An unending saga of labor-related lawsuits and a voluminous associated history of workers’ rights protests against Saigon Grill on the Upper West Side took another mysterious turn last week when the popular Vietnamese eatery shut down without warning, leaving only a cryptic note behind in its window to mark the closure and an outgoing phone message — presumably recorded by owners Qiao Lin and Bei Lin — announcing that they hope to be “coming back soon.” Other than that, no one quite knows what exactly has happened on Amsterdam Avenue.
“I don’t know why they left. I have absolutely no information,” says Debra Bodian Bernstein, a lawyer who represented the Lins in a civil lawsuit brought on by 38 former Saigon Grill delivery workers, who sued for back wages and overtime owed to them by the restaurant’s previous owners Simon and Michelle Nget.
The restaurant’s most recent legal issues once again kicked into gear on February 8, when the New York State Supreme Court Judge Marcy Friedman ruled that the Lins and two other parties were required to pay $1 million, plus interest, based on a promissory note made in 2009 stating that the Lins would assume the back wages as debt, as part of their deal in purchasing the restaurant from the Ngets for $1,500,000. (The Lins paid $500,000, a source tells Grub Street, but have disputed payment of the remaining $1 million.).
Saigon Grill has a long and complicated history of mistreating workers, who since 2007 have initiated a series of lawsuits that have protested the restaurant with such tenacity that activists have even created Twitter accounts and blogs to explain how workers were wronged by their former employer. Complicating matters was the arrest of the Ngets in 2008 for payroll fraud and evidence tampering; the Ngets had been required to pay the delivery workers $4.6 million in back wages and overtime, and the sum was later reduced after negotiations.
Bernstein claimed in court last month that the Lins were unaware that workers were allegedly required to make “illegal deductions” from their recovered wages to the Chinese Staff and Workers Association, the workers’ rights and advocacy group. She described the alleged arrangement as a deal that violated anti-kickback statutes, a charge that the judge dismissed.
Another lawyer, Eric Su, who previously represented the Saigon Grill, did not respond to requests for comment today, but previously told Grub Street that the Lins had suffered financial losses because the Chinese Staff and Workers Association and 318 Restaurant Workers Union organized a formidable boycott against the restaurant. “I’m familiar with the judgment but really have no response,” he said, stating that the two years of picketers outside the Upper West Side restaurant had damaged its profitability. “[The Lins] agreed to pay,” said Su. “But they did not know that the labor organization would stand to collect one third of the million dollars.”
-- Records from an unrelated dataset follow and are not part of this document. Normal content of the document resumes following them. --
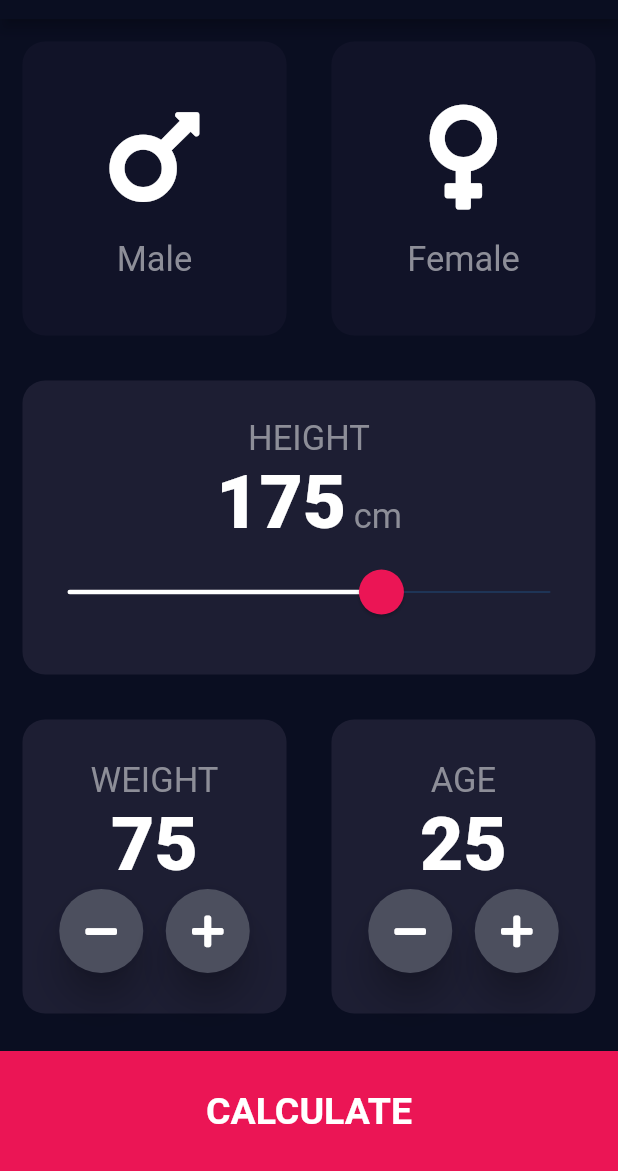
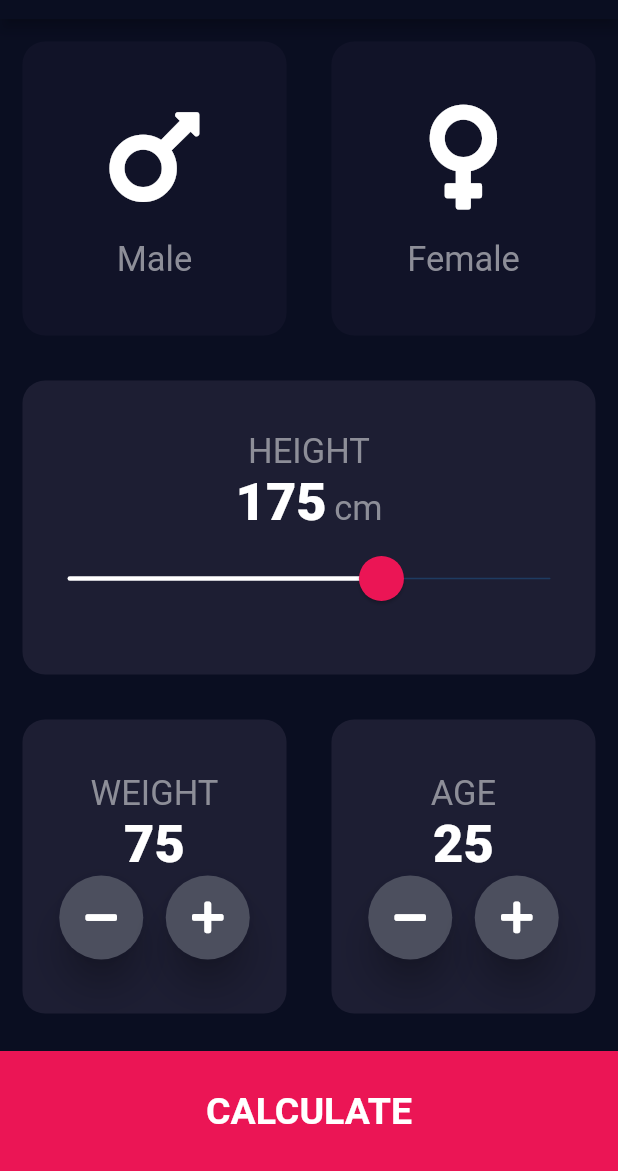
Before and after one commit to AliE99/bmi-calculator, a Flutter app: the screen it shows after launch, on a phone screen of 412 x 824 dp, the part 65-1236 px from its top. Run offline on Flutter 3.47's test engine with Material 2 defaults, Android fonts, the phone set to English and light mode, and no system bars; our stand-ins replace font_awesome_flutter.

```diff
--- a/lib/constants.dart
+++ b/lib/constants.dart
@@ -11,7 +11,7 @@ const kLabelTextStyle = TextStyle(
 );
 
 const kNumberStyle = TextStyle(
-  fontSize: 50.0,
+  fontSize: 35.0,
   fontWeight: FontWeight.w900,
 );
 
@@ -21,7 +21,7 @@ const kLargeButtonTextStyle = TextStyle(
 );
 
 const kResultPageTitleStyle = TextStyle(
-  fontSize: 50.0,
+  fontSize: 40.0,
   fontWeight: FontWeight.bold,
 );
 
--- a/lib/screens/input_page.dart
+++ b/lib/screens/input_page.dart
@@ -36,6 +36,7 @@ class _InputPageState extends State<InputPage> {
         ),
         body: Column(
           crossAxisAlignment: CrossAxisAlignment.stretch,
+          mainAxisAlignment: MainAxisAlignment.spaceBetween,
           children: <Widget>[
             Expanded(
               child: Row(
```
William C. Rand is yet another lawyer with knowledge of the situation; he represents two employees at the Saigon Grill on the UWS and is appealing the ruling of a federal judge who dismissed his complaint last year against the Chinese Staff and the 318 Restaurant Workers Union, claiming that his clients were required to pay the groups “kickbacks” in the form of “donations” once they received their recovered wages. Rand said he was also attempting to create a “putative class action” of the other 38 workers against the two groups, who could “join or not,” he said, and would seek restitution.
Wing Lam, executive director of the Chinese Staff and Workers Association named in Rand’s complaint, denied that his group pressures members to pay donations in exchange for representation from allegedly pro bono lawyers, who in turn prosecute employers for abusive labor practices. “Chinese Staff is a public support organization,” he said. “You can donate money. But we never force anyone to donate money. We help workers. Sometimes we even lend them money.”
Lam identified the two Saigon Grill employers in Rand’s complaint as “shareholders” in the restaurant who turned against his group because “They’re greedy,” he said. When asked about the Lins, Lam says he believes they continued their exploitative labor practices of the Ngets and never had any intention of paying the workers. “Why don’t they do the right thing?” He asks. “They had two years to pay. Now they’re trying to skip out.”